### YOUR ASSIGNMENT:
From the entries, return every line where the string "default" shows up.

──────── INPUT DATA ────────

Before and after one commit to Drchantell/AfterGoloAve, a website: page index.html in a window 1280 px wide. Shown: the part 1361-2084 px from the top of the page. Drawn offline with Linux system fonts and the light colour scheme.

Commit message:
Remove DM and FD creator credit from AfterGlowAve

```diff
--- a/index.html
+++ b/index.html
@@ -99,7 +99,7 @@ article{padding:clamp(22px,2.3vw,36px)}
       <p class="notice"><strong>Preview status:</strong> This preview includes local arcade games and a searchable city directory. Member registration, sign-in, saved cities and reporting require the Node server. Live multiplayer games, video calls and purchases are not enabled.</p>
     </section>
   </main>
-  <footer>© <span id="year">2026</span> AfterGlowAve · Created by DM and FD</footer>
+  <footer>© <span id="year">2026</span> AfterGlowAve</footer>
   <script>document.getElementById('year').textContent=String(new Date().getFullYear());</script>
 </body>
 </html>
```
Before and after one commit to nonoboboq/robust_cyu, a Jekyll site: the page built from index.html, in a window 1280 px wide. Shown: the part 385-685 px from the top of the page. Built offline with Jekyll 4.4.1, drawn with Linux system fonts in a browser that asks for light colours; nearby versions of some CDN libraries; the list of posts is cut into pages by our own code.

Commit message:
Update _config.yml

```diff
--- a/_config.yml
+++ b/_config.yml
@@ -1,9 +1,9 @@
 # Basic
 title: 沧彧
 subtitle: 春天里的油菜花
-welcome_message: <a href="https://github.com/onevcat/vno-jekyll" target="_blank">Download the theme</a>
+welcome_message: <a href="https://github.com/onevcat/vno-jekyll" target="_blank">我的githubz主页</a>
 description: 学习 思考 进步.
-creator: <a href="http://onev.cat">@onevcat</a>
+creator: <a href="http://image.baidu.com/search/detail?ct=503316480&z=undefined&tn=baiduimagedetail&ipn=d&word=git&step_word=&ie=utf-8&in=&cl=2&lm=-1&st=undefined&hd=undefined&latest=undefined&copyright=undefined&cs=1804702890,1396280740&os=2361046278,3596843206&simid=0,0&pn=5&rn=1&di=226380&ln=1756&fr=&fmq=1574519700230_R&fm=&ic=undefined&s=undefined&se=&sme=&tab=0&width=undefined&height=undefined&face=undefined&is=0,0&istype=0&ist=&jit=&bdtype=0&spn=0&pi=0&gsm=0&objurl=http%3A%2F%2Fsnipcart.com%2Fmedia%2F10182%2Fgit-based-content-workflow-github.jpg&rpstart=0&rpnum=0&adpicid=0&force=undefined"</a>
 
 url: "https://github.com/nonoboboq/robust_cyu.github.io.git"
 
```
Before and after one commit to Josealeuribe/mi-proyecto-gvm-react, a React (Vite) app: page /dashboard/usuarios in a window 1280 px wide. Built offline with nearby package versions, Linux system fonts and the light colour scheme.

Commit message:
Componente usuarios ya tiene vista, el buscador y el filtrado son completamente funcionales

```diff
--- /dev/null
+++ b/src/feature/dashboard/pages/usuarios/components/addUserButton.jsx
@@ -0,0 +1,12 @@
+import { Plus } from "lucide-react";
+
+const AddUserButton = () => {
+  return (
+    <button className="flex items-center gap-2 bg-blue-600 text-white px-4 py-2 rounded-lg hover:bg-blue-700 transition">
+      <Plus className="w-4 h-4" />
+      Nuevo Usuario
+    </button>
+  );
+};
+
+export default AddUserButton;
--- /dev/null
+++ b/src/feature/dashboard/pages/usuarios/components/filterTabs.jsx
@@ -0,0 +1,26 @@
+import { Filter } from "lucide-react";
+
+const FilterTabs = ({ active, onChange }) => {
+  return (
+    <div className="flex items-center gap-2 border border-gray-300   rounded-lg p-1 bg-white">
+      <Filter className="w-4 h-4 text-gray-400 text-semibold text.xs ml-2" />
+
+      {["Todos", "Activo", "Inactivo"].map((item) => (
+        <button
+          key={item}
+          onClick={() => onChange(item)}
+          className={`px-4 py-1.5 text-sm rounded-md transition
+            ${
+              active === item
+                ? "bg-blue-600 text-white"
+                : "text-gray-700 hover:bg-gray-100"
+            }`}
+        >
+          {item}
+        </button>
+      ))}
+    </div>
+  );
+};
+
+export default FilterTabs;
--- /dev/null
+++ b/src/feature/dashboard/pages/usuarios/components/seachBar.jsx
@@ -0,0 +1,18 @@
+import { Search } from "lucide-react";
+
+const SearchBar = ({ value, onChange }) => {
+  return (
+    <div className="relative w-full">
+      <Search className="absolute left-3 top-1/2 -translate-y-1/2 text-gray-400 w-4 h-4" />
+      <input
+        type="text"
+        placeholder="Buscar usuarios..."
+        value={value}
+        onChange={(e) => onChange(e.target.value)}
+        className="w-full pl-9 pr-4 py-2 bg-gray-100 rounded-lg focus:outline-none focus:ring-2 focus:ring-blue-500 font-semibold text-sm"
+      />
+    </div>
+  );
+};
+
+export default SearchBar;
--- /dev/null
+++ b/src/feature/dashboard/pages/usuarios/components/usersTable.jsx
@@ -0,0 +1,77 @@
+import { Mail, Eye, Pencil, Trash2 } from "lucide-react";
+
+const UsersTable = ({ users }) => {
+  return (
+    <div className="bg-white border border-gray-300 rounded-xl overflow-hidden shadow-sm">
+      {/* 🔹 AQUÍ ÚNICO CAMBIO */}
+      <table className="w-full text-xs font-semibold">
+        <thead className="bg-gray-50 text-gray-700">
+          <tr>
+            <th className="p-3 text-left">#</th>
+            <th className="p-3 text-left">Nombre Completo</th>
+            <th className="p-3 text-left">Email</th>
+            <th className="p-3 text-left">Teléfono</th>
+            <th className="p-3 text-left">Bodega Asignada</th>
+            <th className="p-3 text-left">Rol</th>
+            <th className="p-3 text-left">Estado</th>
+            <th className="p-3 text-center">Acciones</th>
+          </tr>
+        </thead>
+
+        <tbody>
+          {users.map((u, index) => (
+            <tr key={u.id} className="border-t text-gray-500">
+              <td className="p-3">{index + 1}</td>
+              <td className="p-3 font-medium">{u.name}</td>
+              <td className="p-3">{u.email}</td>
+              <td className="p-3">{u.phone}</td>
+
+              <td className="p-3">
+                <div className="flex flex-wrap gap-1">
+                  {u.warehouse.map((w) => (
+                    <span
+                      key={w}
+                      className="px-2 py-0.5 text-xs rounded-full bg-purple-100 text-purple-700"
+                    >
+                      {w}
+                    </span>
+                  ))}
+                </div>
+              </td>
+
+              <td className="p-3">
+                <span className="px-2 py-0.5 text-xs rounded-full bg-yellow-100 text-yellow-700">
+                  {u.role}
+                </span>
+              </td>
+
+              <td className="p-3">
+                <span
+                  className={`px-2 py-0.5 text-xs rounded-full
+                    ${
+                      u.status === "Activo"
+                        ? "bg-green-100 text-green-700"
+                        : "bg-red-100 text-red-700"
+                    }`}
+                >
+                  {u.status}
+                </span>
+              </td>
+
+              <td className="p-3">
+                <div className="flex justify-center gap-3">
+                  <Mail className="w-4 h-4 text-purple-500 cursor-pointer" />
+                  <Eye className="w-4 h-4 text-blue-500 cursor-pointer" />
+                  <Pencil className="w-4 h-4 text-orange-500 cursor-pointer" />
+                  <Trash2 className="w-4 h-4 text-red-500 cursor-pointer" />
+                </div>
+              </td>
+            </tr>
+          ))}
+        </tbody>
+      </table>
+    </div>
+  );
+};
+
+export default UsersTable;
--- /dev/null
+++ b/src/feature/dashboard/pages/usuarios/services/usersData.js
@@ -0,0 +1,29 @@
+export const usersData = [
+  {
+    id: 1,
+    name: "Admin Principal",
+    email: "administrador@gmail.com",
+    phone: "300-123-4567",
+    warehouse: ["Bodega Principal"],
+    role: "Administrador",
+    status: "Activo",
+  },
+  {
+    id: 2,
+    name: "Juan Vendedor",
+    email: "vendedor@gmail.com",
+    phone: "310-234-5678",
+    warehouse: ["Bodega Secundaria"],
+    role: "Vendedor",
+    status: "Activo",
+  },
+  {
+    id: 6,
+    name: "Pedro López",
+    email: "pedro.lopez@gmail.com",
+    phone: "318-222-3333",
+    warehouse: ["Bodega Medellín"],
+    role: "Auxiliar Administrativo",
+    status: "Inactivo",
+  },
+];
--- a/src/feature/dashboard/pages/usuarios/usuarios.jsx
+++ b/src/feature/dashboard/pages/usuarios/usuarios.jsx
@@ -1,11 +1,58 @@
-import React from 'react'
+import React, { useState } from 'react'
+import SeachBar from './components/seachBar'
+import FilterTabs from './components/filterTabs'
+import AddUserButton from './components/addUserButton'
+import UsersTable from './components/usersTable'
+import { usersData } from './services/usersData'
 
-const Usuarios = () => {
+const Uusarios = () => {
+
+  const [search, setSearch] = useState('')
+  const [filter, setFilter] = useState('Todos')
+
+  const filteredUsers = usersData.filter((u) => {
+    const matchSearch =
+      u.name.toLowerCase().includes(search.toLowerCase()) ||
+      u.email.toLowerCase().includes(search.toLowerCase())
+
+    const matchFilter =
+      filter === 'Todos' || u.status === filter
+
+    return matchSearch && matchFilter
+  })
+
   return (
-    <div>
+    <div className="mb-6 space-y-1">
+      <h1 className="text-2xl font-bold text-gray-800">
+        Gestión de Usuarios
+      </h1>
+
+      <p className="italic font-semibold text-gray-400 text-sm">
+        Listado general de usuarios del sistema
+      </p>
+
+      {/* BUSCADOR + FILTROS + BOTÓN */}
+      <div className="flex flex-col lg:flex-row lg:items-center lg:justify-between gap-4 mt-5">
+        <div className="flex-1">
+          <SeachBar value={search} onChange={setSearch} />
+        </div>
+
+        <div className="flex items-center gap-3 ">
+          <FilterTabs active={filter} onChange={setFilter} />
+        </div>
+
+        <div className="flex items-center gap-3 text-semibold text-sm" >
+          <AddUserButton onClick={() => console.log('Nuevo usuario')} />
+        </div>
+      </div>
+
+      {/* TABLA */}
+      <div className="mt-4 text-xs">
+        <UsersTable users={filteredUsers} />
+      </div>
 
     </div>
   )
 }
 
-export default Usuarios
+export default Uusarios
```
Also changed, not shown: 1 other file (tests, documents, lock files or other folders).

────────

### OUTPUT FOR THIS EXERCISE:
+export default AddUserButton;
+export default FilterTabs;
+export default SearchBar;
+export default UsersTable;
-export default Usuarios
+export default Uusarios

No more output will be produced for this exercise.